Friday, May 4, 2012

Goodbye Ft. Hood...

     They say that everything is bigger in Texas.  I used to think that was an exaggeration until I found a Bur Oak acorn.  It fits in the palm of my hand, nearly as large as the orange in this photo.  There are some fat and happy squirrels in Texas.

     When I arrived in mid-September 2010, I was impressed by the big dude on the Shire horse just outside our office doors.  A 3-D bronze sculpture of Frank Frazetta's "Death Dealer."  Awesome.

     Most of my "government" career has been on Air Force bases as a contractor (Lockheed, Northrop).  Jets and flying stuff (F-16s, F-15s, F-4s, drones and F-22s), but nothing like the Phantom Warrior.

     Now, eighteen months later, I can honestly say, that the Army experience changed me and opened my eyes to a lot of things.  I learned a lot about contracting and really working for the government.  Texas, if nothing else, was educational.

     Mostly, though, I learned about what is really important in life, and in a job.  I learned about the people I worked with and worked for.  I learned especially what kind of people I want to work with and for in the future.

     I know that a lot of people thought that I was crazy for leaving a government job.  Especially without having a job waiting for me.  Yes, I really took a leap of faith.  But I believed that one of two things was going to happen when I got to Florida... I would either learn to fly... or land on my feet.

     One of the most painful lessons I learned after taking that government job and moving to Texas, was that life is short.  Life is precious.  Life should be about working to live... not living to work.  It should be about finding joy in each day, no matter what you do.  If you can't find that joy where you work, maybe you should find a job that is a better fit.

     When I gave notice in February, one of the many reasons was that I wanted to live closer to my husband's children so that they'd have more time with him, be able to make new, happy and good memories, not just have memories of him being gone.

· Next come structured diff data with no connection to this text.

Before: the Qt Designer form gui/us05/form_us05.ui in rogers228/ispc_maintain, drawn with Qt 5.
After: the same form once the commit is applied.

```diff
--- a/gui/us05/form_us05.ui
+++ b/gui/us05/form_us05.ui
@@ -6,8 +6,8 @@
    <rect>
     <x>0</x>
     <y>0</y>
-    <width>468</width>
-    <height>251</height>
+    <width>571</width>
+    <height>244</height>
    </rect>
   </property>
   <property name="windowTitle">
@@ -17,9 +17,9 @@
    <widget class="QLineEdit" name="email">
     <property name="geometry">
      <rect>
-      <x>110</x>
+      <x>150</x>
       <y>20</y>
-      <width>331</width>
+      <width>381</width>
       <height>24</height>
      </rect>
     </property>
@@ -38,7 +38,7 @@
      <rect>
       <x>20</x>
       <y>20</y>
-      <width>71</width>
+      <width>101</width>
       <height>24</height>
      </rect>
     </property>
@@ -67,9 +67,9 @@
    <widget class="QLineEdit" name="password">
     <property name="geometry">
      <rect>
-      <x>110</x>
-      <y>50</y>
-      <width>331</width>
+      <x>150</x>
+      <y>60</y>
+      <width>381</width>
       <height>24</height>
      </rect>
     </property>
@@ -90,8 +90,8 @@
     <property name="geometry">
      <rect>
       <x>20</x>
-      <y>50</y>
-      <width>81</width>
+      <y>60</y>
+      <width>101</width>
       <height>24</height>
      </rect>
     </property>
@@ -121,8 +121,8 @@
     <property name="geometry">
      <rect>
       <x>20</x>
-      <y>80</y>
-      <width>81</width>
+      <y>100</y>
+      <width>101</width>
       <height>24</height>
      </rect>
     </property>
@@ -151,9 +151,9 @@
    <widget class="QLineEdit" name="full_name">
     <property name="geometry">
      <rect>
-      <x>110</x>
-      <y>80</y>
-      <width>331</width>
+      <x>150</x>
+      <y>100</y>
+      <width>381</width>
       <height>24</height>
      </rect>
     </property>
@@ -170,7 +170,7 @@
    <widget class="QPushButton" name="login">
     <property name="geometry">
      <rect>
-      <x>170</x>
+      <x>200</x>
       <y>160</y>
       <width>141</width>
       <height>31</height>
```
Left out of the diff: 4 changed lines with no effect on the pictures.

     Unfortunately, the stress of the job caused my fibromyalgia pain to reach intolerable levels, and I  couldn't function at work on the meds I was prescribed for the pain.  So I stopped taking them.  Some days I pulled myself out of my desk chair and walked like I was 249 years old.  There were days when even the bottom of my feet hurt... and I was still sitting down.

     In March I received some news that confirmed my decision to leave Texas was the right one and I really needed to go back "home."  I don't know yet if the cancer I have can be cured or removed or if it will return.  But it is time for me to be closer to family.  Closer to "home."

     As I make that long drive home on Saturday, it will be my 50th birthday.  At one time, I dreamed of living a very different life than what I have been, and it's time for me to make my dreams come true.

     I don't know how much time I have left... how much time any of us have left.  What I do know is that I want to spend whatever time I have left finding the joy in life.  Spending it with family.  Laughing until tears run down my legs.  Going sailing, eating fish caught that day, fresh shucked and baked oysters, and watching the sun set over the Gulf of Mexico.  I want to spend it with my feet in white sands, watching the waves toss shells on the beach.

     I want to spend it living joyfully and without any regrets.  I hope that you find that life too.


  1. In time the unhappiness associated with your time in Texas will fade, and the pleasures and delights will hopefully shine through. Some day, maybe, a trip to the Texas coast may make you smile. I have found it to have healing properties. Beaches and fishing, seagulls and sand dollars, feet up on a chaise lounge and margarita in hand.....God bless you and keep you safe on the road to where your heart belongs.

  2. And Happy Birthday!!!!!!!!!!!!!!!

  3. Happy birthday.
    I believe that you are very right in going for joy. Happiness seems to be something that too many of us lose sight of. I am so glad that you have decided to go with what will make you happy, and discarded the safer, lonelier more painful option.